### Data for this task
------------------------------

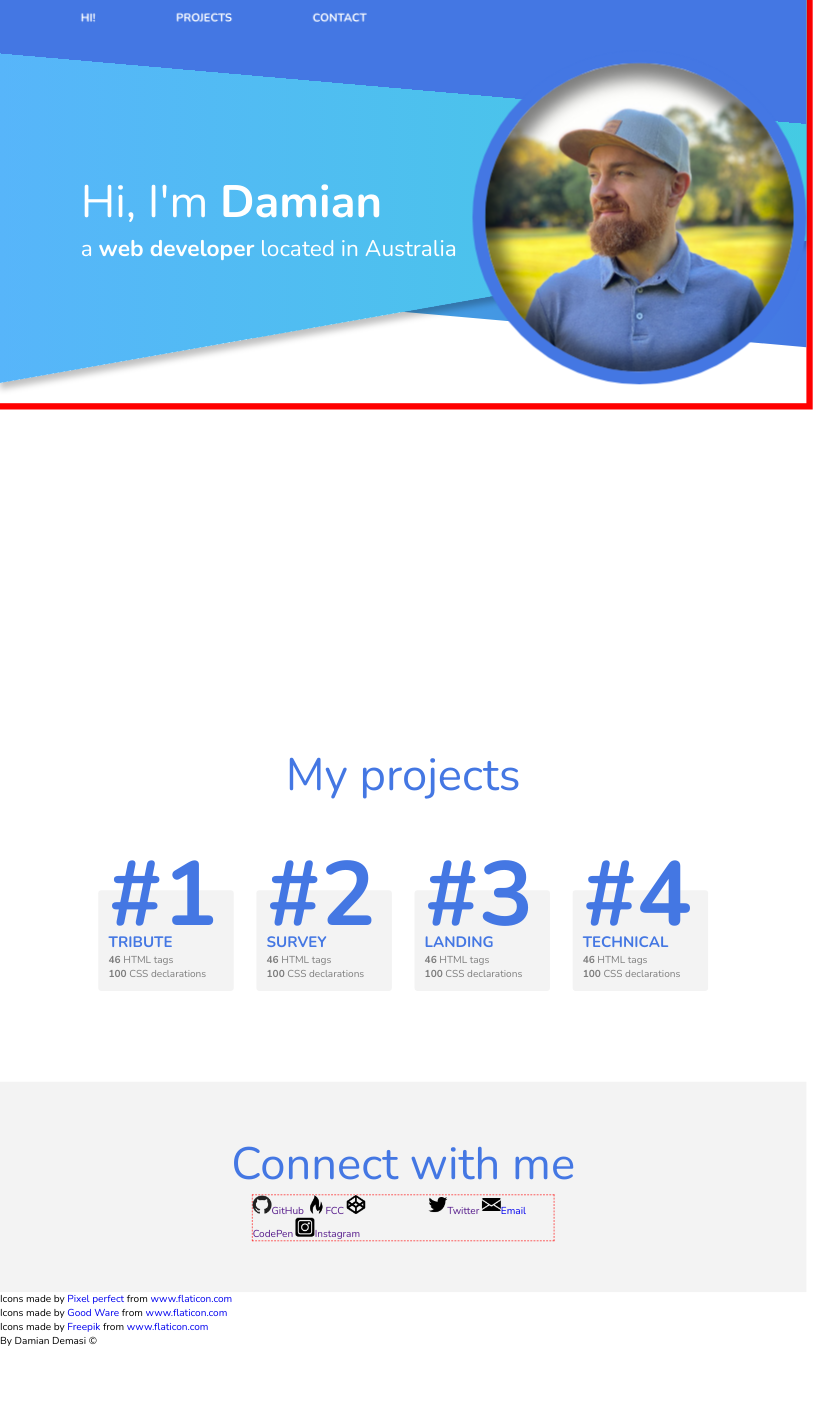
Repository: Colo-Codes/freecodecamp-05-Personal-Portfolio-Webpage
Page: index.html
An editor plug-in stored every save of this project. The page is shown before and after the next save, followed by the edit.
The browser window is 1280 px wide. The page is 1320 px wide, so the pictures cover 1320 px, including what lies to the right of the window. The pictures show the whole page, at 63% of full size.

Above is the page before, as saved 2021-06-03 18:34:18.

After the next save:
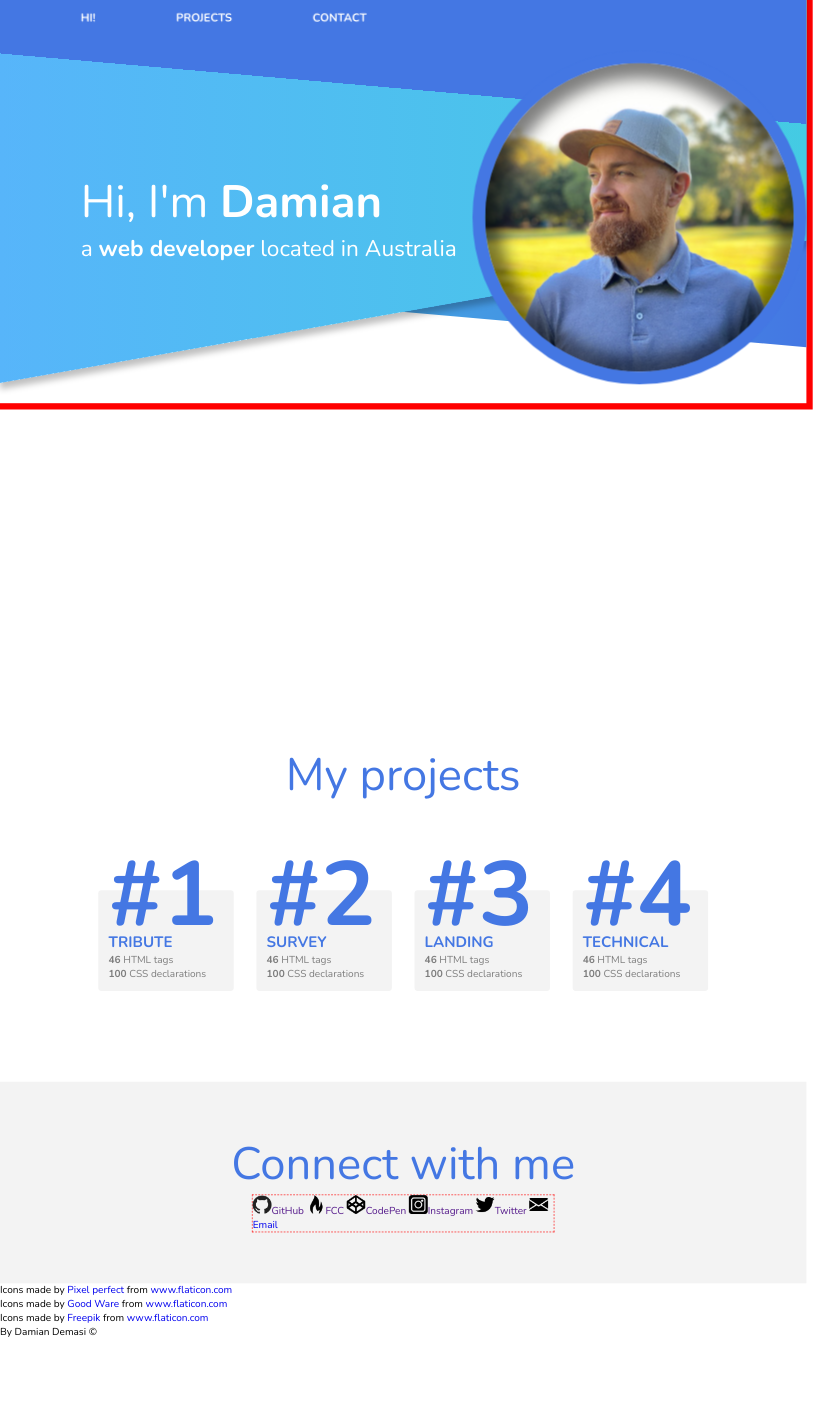
Saved 51 s later.
--- a/css/index.css
+++ b/css/index.css
@@ -251,7 +251,7 @@ a:link {
     width: 30rem;
     column-count: 2;
     column-gap: 5rem;
-    column-rule-width: 1px;
+    column-width: 12.5rem;
     margin: auto;
     border: 1px dashed red;
 }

------------------------------

How many lines in the entries include the string "width"? Answer with the number alone.

3